Rightly or wrongly, the foreshore and seabed issue was the beginning of the end for the last Labour government. Strange that National seem determined to follow in their footsteps:
"I think some iwi…their expectations about what it means are higher than the legal reality." Bill English on Right of First Refusal. #rtpt
— Maiki Sherman (@MaikiSherman) June 4, 2015
Here’s the longer version:
Government will go to court over Auckland Crown land sales, John Key says
… A legal skirmish has broken out after Ngāti Whātua thought it would be given first right of refusal to Crown land up for grabs in Auckland. The Government announced as part of the Budget that 500 hectares of public land would be sold.
But Prime Minister John Key and Housing Minister Nick Smith have staunchly insisted the law was on their side. “What the Government’s trying to do is expand the amount of land that is available for housing. “It’s quite legitimate for us to do that,” Key said.
It’s legitimate to use land for housing – as long as legal requirements are met in the process.
He rejected claims the Government was trying to “circumvent” the iwi’s right of refusal.
Of course they are.
Smith said yesterday, that the Tamaki Redress Act, which gave effect to the first right of refusal collective, had a specific clause excluding land for housing purposes.

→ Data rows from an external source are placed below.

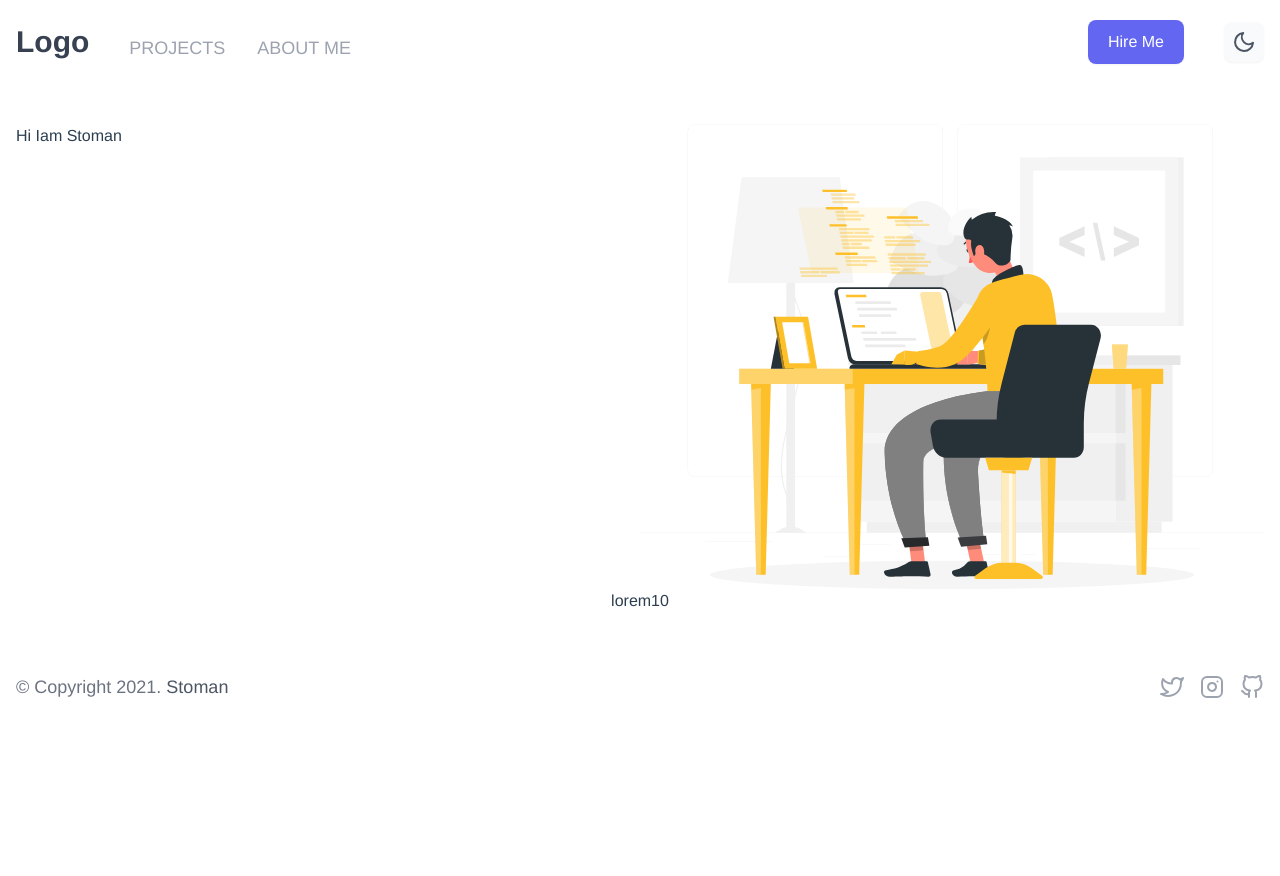
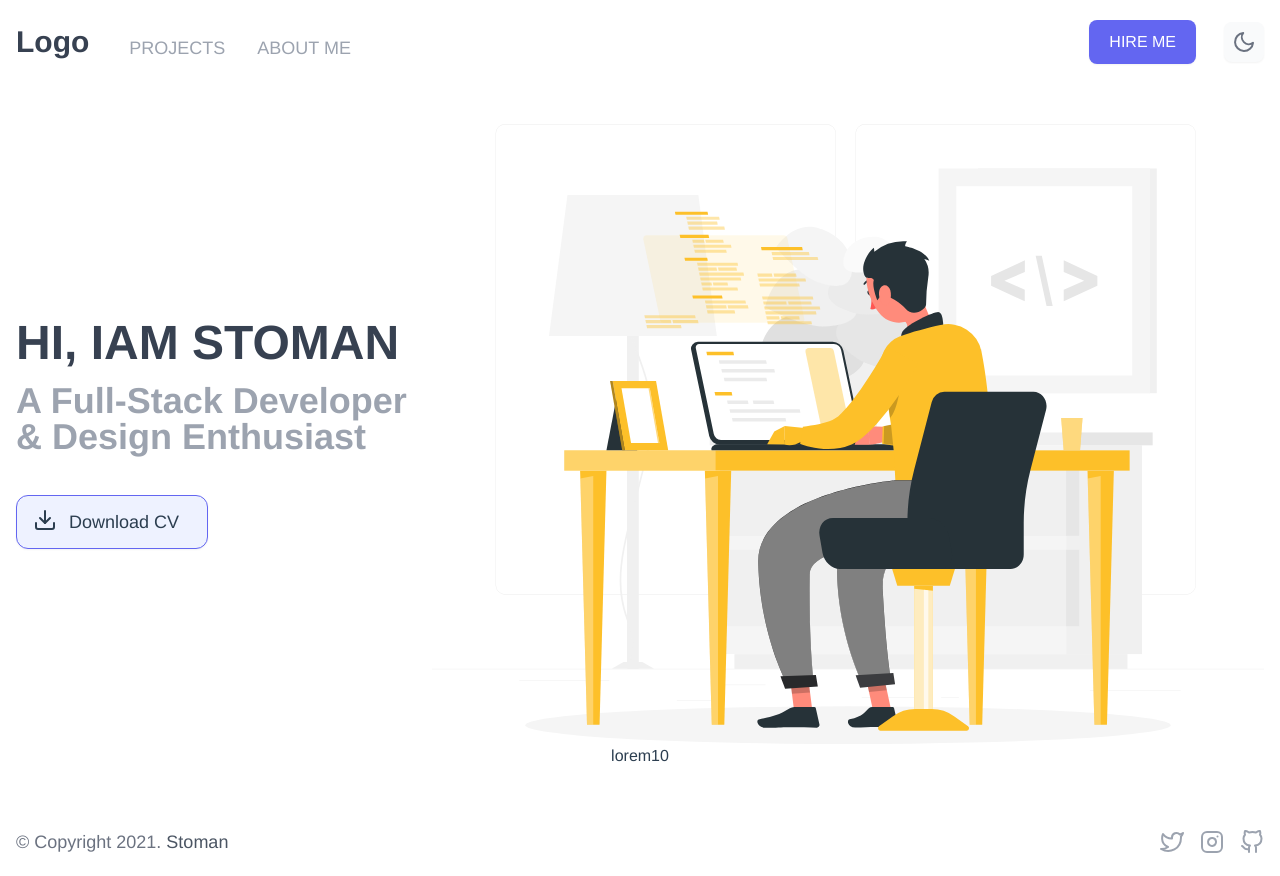
Before and after one commit to blasbot/vuejs-tailwindcss-project, a Vue app: page / in a window 1280 px wide. Before the commit the page ends 800 px from the top, so only its background shows below. Built offline with nearby package versions, Linux system fonts and the light colour scheme.

Commit message:
Home banner titles and cv button

```diff
--- a/src/components/Home.vue
+++ b/src/components/Home.vue
@@ -1,12 +1,26 @@
 <template>
 	<div class="container mx-auto px-4 py-10">
 		<!-- Banner Start -->
-    <section class="flex flex-col sm:flex-row justify-between">
-      <div class="w-full sm:w-1/2 text-left">
-        <h1>Hi Iam Stoman</h1>
+		<section class="flex flex-col items-center sm:flex-row justify-between">
+			<div class="w-full sm:w-1/3 text-left">
+				<h1 class="text-5xl font-semibold text-gray-700 uppercase">
+					Hi, Iam Stoman
+				</h1>
+				<p
+					class="mt-4 text-4xl font-semibold leading-none text-gray-400"
+				>
+					A Full-Stack Developer & Design Enthusiast
+				</p>
+				<a
+					href="#"
+					class="flex w-48 mt-10 text-lg border border-indigo-500 py-3 shadow-sm rounded-xl bg-indigo-50 hover:bg-indigo-500 hover:text-white"
+				>
+					<i data-feather="download" class="ml-4 mr-3"></i>
+					<span>Download CV</span></a
+				>
 			</div>
-      <div class="w-full sm:w-1/2 text-right">
-        <img src="@/assets/images/developer.svg" alt="Developer">
+			<div class="w-full sm:w-2/3 text-right">
+				<img src="@/assets/images/developer.svg" alt="Developer" />
 			</div>
 		</section>
 		<!-- Banner End -->
@@ -14,31 +28,28 @@
 		<!-- Home Poject Section Start -->
 		<section>
 			<div>
-        <p>lorem10 </p>
+				<p>lorem10</p>
 			</div>
 		</section>
 		<!-- Home Poject Section End -->
-
 	</div>
 </template>
 
 <script>
-import feather from 'feather-icons'
+import feather from 'feather-icons';
 
 export default {
 	name: 'Home',
 	props: {
-    msg: String
+		msg: String,
 	},
 	mounted() {
 		feather.replace();
 	},
 	updated() {
 		feather.replace();
-  }
-}
+	},
+};
 </script>
 
-<style scoped>
-
-</style>
+<style scoped></style>
--- a/src/components/shared/Header.vue
+++ b/src/components/shared/Header.vue
@@ -37,18 +37,18 @@
 			<div class="flex justify-between items-center flex-col md:flex-row">
 				<div>
 					<button
-						class="text-md font-medium bg-indigo-500 hover:bg-indigo-600 text-white shadow-sm rounded-lg px-5 py-2.5"
+						class="text-md font-medium bg-indigo-500 hover:bg-indigo-600 text-white shadow-sm rounded-lg px-5 py-2.5 uppercase"
 					>
 						Hire Me
 					</button>
 				</div>
 				<div
-					class=" sm:ml-10 bg-gray-50 p-2 rounded-lg shadow-sm cursor-pointer"
+					class=" sm:ml-7 bg-gray-50 p-2 rounded-lg shadow-sm cursor-pointer"
 				>
 					<a href="#"
 						><i
 							data-feather="moon"
-							class="text-gray-600 hover:text-gray-400"
+							class="text-gray-500 hover:text-gray-400"
 						></i
 					></a>
 				</div>
```
Lines whose indentation alone changed are shown as unchanged.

Key said the Government had sought legal advice before making its Budget announcement. The advice said provided there was a social purpose to the housing, that met the requirement of the law.
Here’s what Professor of Law Andrew Geddis has to say about that:
Now, of course, it may be that Nick Smith is thinking of trying to pull a swifty here. Maybe he’s thinking that once the Government says “we’re going to use this land of ours that was set aside for something else for housing”, then this immediately makes it into land “that is held for State housing purposes” as per s.136. All I can say to that line of thinking is … good luck getting it past a High Court judge on judicial review proceedings!
The Nats seem to be on very shaky ground indeed. A sensible course would be to open discussions with iwi. Charging ahead with the threat of legal action doesn’t seem likely to end well. It is the height of hubris.